Dr Alexandra Schnell is a Research Fellow of Darwin College and a Research Associate in the Comparative Cognition Lab at the University of Cambridge. Her research interests centre on complex learning and memory mechanisms in animals and how these abilities have evolved across diverse taxa. Her primary model species include cephalopods (octopus, cuttlefish, and squid) and corvids (members of the crow family) but she also has experience working with elephants, freshwater fish, and juvenile crocodiles. In addition to her interest in cognitive evolution, she also has an interest in sensory ecology, neuro-ethology, sentience, and welfare.

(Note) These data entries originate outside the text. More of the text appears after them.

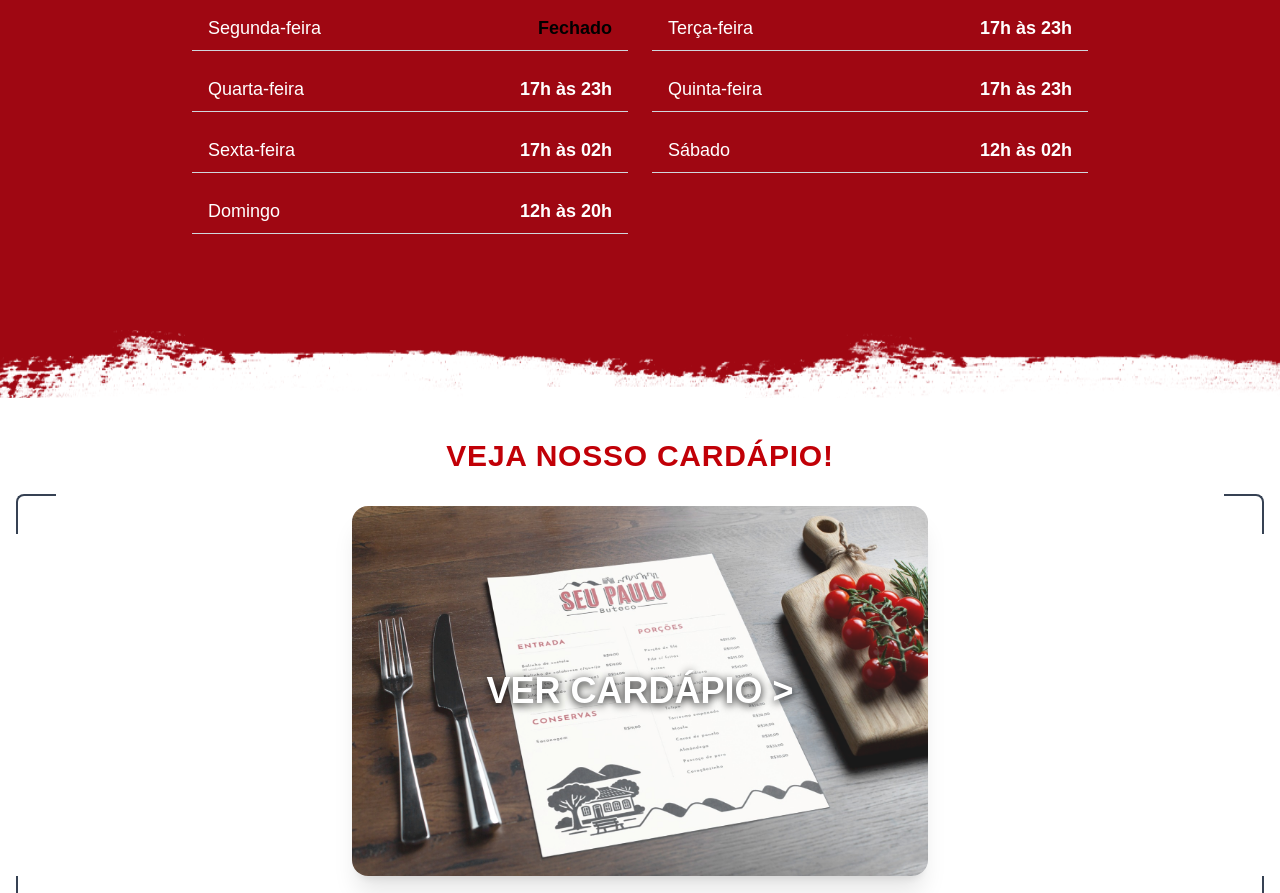
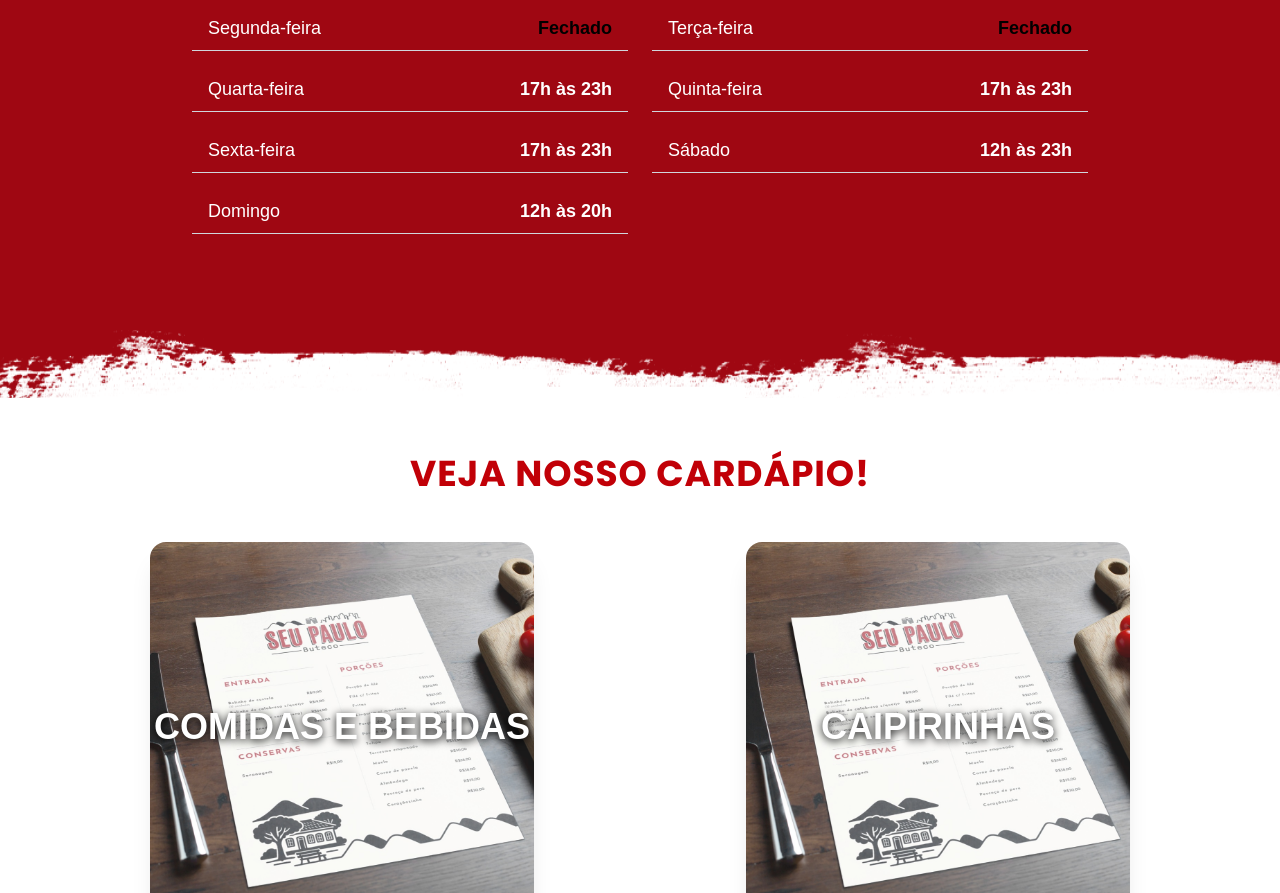
Before and after one commit to Seu-Paulo-Site/Seu-Paulo-Buteco, a Next.js app in the folder my-app/: page / in a window 1280 px wide. Shown: the part 1880-2773 px from the top of the page. Built offline with nearby package versions, Linux system fonts and the light colour scheme.

Commit message:
Ajustando o link dos cardapios

```diff
--- a/my-app/src/app/components/Cardapio.tsx
+++ b/my-app/src/app/components/Cardapio.tsx
@@ -1,71 +1,92 @@
 'use client';
 
-import { useState } from 'react';
+import { useState, useEffect } from 'react';
 import AOS from 'aos';
 import 'aos/dist/aos.css';
 
 export default function Cardapio() {
-  const [flipped, setFlipped] = useState(false);
+  useEffect(() => {
+    AOS.init({ duration: 800 });
+  }, []);
 
-  const cardapioLink = "https://seusite.com.br/cardapio.pdf";
+  const cardapioLink = "/cardapio.pdf"; // coloque esse arquivo dentro da pasta /public
+
+  const cards = [
+    {
+      img: "/cardapio1.jpg",
+      verso: "/cardapio2.jpg",
+      textoFrente: "COMIDAS E BEBIDAS",
+      textoVerso: "NOVOS PRATOS EM BREVE!",
+      link: "./cardapiofinal.pdf",
+    },
+    {
+      img: "/cardapio1.jpg",
+      verso: "/cardapio2.jpg",
+      textoFrente: "CAIPIRINHAS",
+      textoVerso: "SABORES EXCLUSIVOS!",
+      link: "./caipirinha.pdf",
+    },
+  ];
 
   return (
-    <section className="bg-white w-full flex flex-col items-center justify-center py-10 relative"
-    id='cardapio'
+    <section
+      className="bg-white w-full flex flex-col items-center justify-center py-14 px-4"
+      id="cardapio"
     >
       <h2
-        className="text-center text-xl sm:text-2xl md:text-3xl font-bold mb-8 text-red-700 tracking-wide"
-        style={{ fontFamily: "'Montserrat', sans-serif" }}
+        className="font-[Poppins,sans-serif] text-center text-2xl sm:text-3xl md:text-4xl font-bold mb-12 text-red-700 tracking-wide"
         data-aos="fade-up"
       >
         VEJA NOSSO CARDÁPIO!
       </h2>
 
-      <div className="absolute left-4 top-24 w-10 h-10 border-l-2 border-t-2 border-gray-700 rounded-tl-lg pointer-events-none" />
-      <div className="absolute right-4 top-24 w-10 h-10 border-r-2 border-t-2 border-gray-700 rounded-tr-lg pointer-events-none" />
-      <div className="absolute left-4 bottom-8 w-10 h-10 border-l-2 border-b-2 border-gray-700 rounded-bl-lg pointer-events-none" />
-      <div className="absolute right-4 bottom-8 w-10 h-10 border-r-2 border-b-2 border-gray-700 rounded-br-lg pointer-events-none" />
-
+      <div className="grid grid-cols-1 md:grid-cols-2 gap-10 max-w-6xl w-full items-center justify-center">
+        {cards.map((card, index) => (
+          <div key={index} className="flex flex-col items-center" data-aos="zoom-in">
             <a
-        href={cardapioLink}
+              href={card.link}
               target="_blank"
               rel="noopener noreferrer"
-        className="relative w-[90vw] max-w-xl h-[320px] sm:h-[370px] mx-auto flex items-center justify-center perspective group"
+              className="relative w-[90vw] max-w-sm h-[320px] sm:h-[370px] mx-auto flex items-center justify-center perspective group"
               style={{ perspective: 1200 }}
-        data-aos="zoom-in"
               tabIndex={0}
               aria-label="Ver cardápio"
             >
               <div
-          className={`transition-transform duration-700 ease-in-out w-full h-full relative [transform-style:preserve-3d] cursor-pointer
-            group-hover:rotate-y-180
-          `}
+                className={`transition-transform duration-700 ease-in-out w-full h-full relative [transform-style:preserve-3d] cursor-pointer group-hover:rotate-y-180`}
               >
 
                 <div className="absolute inset-0 rounded-2xl overflow-hidden shadow-xl bg-white [backface-visibility:hidden] flex items-center justify-center">
                   <img
-              src="/cardapio1.jpg"
+                    src={card.img}
                     alt="Cardápio Seu Paulo"
                     className="object-cover w-full h-full opacity-90"
                   />
                   <span className="absolute inset-0 flex items-center justify-center text-white font-bold text-2xl sm:text-3xl md:text-4xl" style={{ textShadow: '0 2px 8px #000' }}>
-              VER CARDÁPIO &gt;
+                    {card.textoFrente}
                   </span>
                 </div>
 
+
                 <div className="absolute inset-0 rounded-2xl overflow-hidden shadow-xl bg-gray-900/80 [backface-visibility:hidden] rotate-y-180 flex items-center justify-center">
                   <img
-              src="/cardapio2.jpg"
-              alt="Cardápio Verso"
+                    src={card.verso}
+                    alt="Verso do Cardápio"
                     className="object-cover w-full h-full opacity-60"
                   />
-            <span className="absolute inset-0 flex items-center justify-center text-white font-bold text-xl sm:text-2xl md:text-3xl opacity-80">
-              NOVOS PRATOS EM BREVE!
+                  <span className="absolute inset-0 flex items-center justify-center text-white font-bold text-xl sm:text-2xl md:text-3xl opacity-80 text-center px-2">
+                    {card.textoVerso}
                   </span>
                 </div>
               </div>
             </a>
-      <p className="mt-4 text-gray-400 text-xs text-center">(Passe o mouse para ver o verso, clique para abrir o cardápio)</p>
+
+            <p className="mt-3 text-gray-500 text-xs text-center max-w-[240px]">
+              (Passe o mouse para ver o verso, clique para abrir o cardápio)
+            </p>
+          </div>
+        ))}
+      </div>
     </section>
   );
 }
--- a/my-app/src/app/components/Historia.tsx
+++ b/my-app/src/app/components/Historia.tsx
@@ -24,8 +24,8 @@ export default function Historia() {
                 <div className="flex-1 font-semibold text-black flex flex-col justify-center gap-2 sm:gap-4 md:gap-5">
                     <h1
                         data-aos="fade-up"
-                        className="font-destaque whitespace-nowrap text-red-800 font-bold mb-2 sm:mb-4 text-xl xs:text-2xl sm:text-3xl md:text-4xl xl:text-[38px]"
-                        style={{ fontFamily: "'Dancing Script', cursive" }}
+                        className="font-[Poppins,sans-serif] whitespace-nowrap text-red-800 font-bold mb-2 sm:mb-4 text-xl xs:text-2xl sm:text-3xl md:text-4xl xl:text-[38px]"
+
                     >
                         COMO TUDO COMEÇOU...
                     </h1>
--- a/my-app/src/app/components/Horarios.tsx
+++ b/my-app/src/app/components/Horarios.tsx
@@ -7,11 +7,11 @@ import 'aos/dist/aos.css';
 export default function Horarios() {
     const dias = [
         { dia: 'Segunda-feira', horario: 'Fechado' },
-        { dia: 'Terça-feira', horario: '17h às 23h' },
+        { dia: 'Terça-feira', horario: 'Fechado' },
         { dia: 'Quarta-feira', horario: '17h às 23h' },
         { dia: 'Quinta-feira', horario: '17h às 23h' },
-        { dia: 'Sexta-feira', horario: '17h às 02h' },
-        { dia: 'Sábado', horario: '12h às 02h' },
+        { dia: 'Sexta-feira', horario: '17h às 23h' },
+        { dia: 'Sábado', horario: '12h às 23h' },
         { dia: 'Domingo', horario: '12h às 20h' },
     ];
 
@@ -35,8 +35,7 @@ export default function Horarios() {
             <div className="bg-red-800 py-10 px-2 sm:py-16 sm:px-4 flex justify-center">
                 <div className="max-w-4xl w-full text-center">
                     <h2
-                        className="text-2xl sm:text-3xl md:text-4xl font-bold text-white mb-8"
-                        style={{ fontFamily: "'Dancing Script', cursive" }}
+                        className="font-[Poppins,sans-serif] text-2xl sm:text-3xl md:text-4xl font-bold text-white mb-8"
                         data-aos="fade-left"
                         data-aos-delay="200"
                     >
--- a/my-app/src/app/components/Localizacao.tsx
+++ b/my-app/src/app/components/Localizacao.tsx
@@ -57,10 +57,9 @@ export default function Localizacao() {
 
                         <p className="text-lg text-white">
                             <strong>Funcionamento:</strong><br />
-                            Terça a Sexta: 17h às 02h<br />
-                            Sábados: 12h às 02h<br />
+                            Quarta a Sexta: 17h às 23h<br />
+                            Sábados: 12h às 23h<br />
                             Domingos: 12h às 20h<br />
-                            Segundas: Fechado
                         </p>
 
                         <a
--- a/my-app/src/app/globals.css
+++ b/my-app/src/app/globals.css
@@ -1,6 +1,7 @@
 @import "tailwindcss";
 /* globals.css */
 @import url('https://fonts.googleapis.com/css2?family=Dancing+Script:wght@700&family=Montserrat:wght@400;700&display=swap');
+@import url('https://fonts.googleapis.com/css2?family=Poppins:wght@400;600;700&display=swap');
 
 :root {
   --background: #ffffff;
--- a/my-app/src/app/layout.tsx
+++ b/my-app/src/app/layout.tsx
@@ -1,10 +1,14 @@
 
+import { Poppins } from 'next/font/google'
 
 export const metadata = {
   title: 'Next.js',
   description: 'Generated by Next.js',
 }
-
+const poppins = Poppins({
+  subsets: ['latin'],
+  weight: ['400', '600', '700'],
+})
 export default function RootLayout({
   children,
 }: {
@@ -12,7 +16,7 @@ export default function RootLayout({
 }) {
   return (
     <html lang="pt-br">
-      <body className="bg-gray-100 min-h-screen"
+      <body className="bg-gray-100 min-h-screen poppins.className"
         style={{
 
 
--- a/tailwind.config.js
+++ b/tailwind.config.js
@@ -12,6 +12,7 @@ module.exports = {
             fontFamily: {
                 destaque: ['"Dancing Script"', 'cursive'],
                 texto: ['Montserrat', 'sans-serif'],
+                poppins: ['Poppins', 'sans-serif'],
             },
             keyframes: {
                 slideFade: {
```
Also changed, not shown: my-app/src/app/components/Navbar.tsx (+10 -6 lines), 2 other files (tests, documents, lock files or other folders). Lines whose indentation alone changed are shown as unchanged.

Alex has a background in marine biology, having gained a B.A. in Marine Science at the University of Sydney in 2007. She completed her Ph.D. on the behavioural ecology of giant cuttlefish at Macquarie University in 2015. Following that, she held several post-doctoral positions and was based at two leading cephalopod research facilities including the Marine Biological Laboratory in Massachusetts, USA and the Centre de Recherches en Environnement Côtier in Normandy, France. Alex currently holds a Newton International Fellowship funded by the Royal Society.